Hector Glacier is located across from Waputik Icefield, on the opposite side of the Icefield Parkway. Its massive beds of limestone and quartzite form the steep western limb of the Bow River anticline. Weathering and erosion of these strata have created these cliffs and crevasses which split the glacier into several tongues. Hector Glacier is remembered for the major ice break off it which occurred in 1938. It is named after the geologist and naturalist who led the famous Palliser Expedition that in the late 1850's surveyed possible routes for the Canadian Pacific Railway.

This is what James Hector wrote in his journal in 1858 about this 35 km-long formation stretching from the Bow Valley to the headwaters of the Cascade River: "a wall of vertical beds, of light grey limestone, the serrated edges of which at once suggested the name of Sawback Range for them". These series of inverted Vs which resemble the teeth of a saw are the result of erosion created by cross gullies carving into thin, near vertical layers of sedimentary strata. The Sawback Range marks the western end of the Front Ranges, as geologists define one of the 4 different zones within the Rockies. In the Front Ranges, rock layers composed of a series of thrust faults which underlie panels of rock overlapping like shingles on a roof, have been uplifted, exposing older limestone. Further west lie the Main Ranges, in which the sedimentary layers have remained comparatively less disturbed but significantly uplifted into higher peaks.

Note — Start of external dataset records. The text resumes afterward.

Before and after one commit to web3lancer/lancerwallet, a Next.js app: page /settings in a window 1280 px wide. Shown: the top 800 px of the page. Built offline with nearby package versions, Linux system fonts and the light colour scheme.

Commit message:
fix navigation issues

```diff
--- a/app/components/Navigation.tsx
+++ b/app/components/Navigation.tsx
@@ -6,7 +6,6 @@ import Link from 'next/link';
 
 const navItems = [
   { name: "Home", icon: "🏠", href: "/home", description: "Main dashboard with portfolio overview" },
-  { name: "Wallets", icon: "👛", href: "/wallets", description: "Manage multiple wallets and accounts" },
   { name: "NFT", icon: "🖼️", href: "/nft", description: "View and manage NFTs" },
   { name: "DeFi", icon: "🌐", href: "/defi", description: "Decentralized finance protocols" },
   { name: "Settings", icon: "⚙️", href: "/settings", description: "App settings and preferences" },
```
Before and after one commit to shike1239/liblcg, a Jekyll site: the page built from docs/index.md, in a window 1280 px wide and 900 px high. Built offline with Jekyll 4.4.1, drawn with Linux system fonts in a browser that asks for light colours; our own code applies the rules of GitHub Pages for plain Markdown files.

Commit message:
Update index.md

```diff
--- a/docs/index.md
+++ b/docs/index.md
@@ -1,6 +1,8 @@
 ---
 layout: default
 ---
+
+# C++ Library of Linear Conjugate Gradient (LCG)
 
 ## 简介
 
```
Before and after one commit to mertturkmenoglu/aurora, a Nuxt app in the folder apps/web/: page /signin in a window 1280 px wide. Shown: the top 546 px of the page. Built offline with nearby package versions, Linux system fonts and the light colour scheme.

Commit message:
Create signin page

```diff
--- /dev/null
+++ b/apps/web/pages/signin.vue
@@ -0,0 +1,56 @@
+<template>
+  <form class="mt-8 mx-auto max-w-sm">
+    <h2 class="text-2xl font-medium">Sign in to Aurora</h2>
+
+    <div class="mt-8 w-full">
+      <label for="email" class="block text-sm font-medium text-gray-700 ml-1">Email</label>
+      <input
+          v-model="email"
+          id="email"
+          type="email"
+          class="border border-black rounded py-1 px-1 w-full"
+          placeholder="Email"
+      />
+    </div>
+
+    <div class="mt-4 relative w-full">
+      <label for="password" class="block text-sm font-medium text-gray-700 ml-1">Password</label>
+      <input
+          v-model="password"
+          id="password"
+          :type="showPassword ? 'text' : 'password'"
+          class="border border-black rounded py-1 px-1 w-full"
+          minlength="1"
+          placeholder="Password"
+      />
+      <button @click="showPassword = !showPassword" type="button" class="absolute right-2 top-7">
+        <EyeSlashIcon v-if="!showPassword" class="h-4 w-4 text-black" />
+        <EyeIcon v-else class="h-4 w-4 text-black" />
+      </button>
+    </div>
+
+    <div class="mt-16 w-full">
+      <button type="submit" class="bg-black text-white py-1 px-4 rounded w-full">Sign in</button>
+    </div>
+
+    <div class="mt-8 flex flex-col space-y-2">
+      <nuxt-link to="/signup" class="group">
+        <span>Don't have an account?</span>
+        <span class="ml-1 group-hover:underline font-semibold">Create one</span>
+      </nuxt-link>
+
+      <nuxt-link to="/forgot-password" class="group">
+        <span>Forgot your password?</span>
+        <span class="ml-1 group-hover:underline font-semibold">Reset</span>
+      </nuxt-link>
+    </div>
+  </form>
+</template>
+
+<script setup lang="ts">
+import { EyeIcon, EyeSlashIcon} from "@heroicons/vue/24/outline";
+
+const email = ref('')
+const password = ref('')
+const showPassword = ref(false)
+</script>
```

This photo illustrates the abrupt change in geology occurring between the Sawback Range and Castle Mountain. For with Castle Mountain begin the Main Ranges in the Bow Valley. The older limestone and underlying rocks were uplifted here over the younger rocks. These have eroded into gentle sloping terraces forming the tree-covered base of the peak... Note how the rock layers at the top seem relatively horizontal, but the cliffs of limestone are in fact separated by a ledge, corresponding to a layer of shale.

These hoodoos stand along the top of Tunnel Mountain within Banff National Park, towering above the Milk River. Carved from the top down by water and wind erosion, these free-standing spires made of silt, gravel and rocks were cemented together by dissolved limestone which gave them their sandy color.

Highway 1A, nicknamed the Bow Valley Parkway, runs parallel to Highway 93 between Lake Louise and the townsite of Banff. This scenic byway runs through dense forests which are habitat to numerous wildlife but also offers spectacular views on crenellated peaks highlighted by a colorful vegetation in the summer and fall.

The small sawmill town of Elko, on the Elk River, is tucked in a narrow valley in the extreme southeast corner of BC. Although it is the last community before the border with the US at Roosville and in spite of the fact that it sits at the junction of two major touristic highways, it has retained a quiet atmosphere, with some of its farmhouses seemingly frozen in time.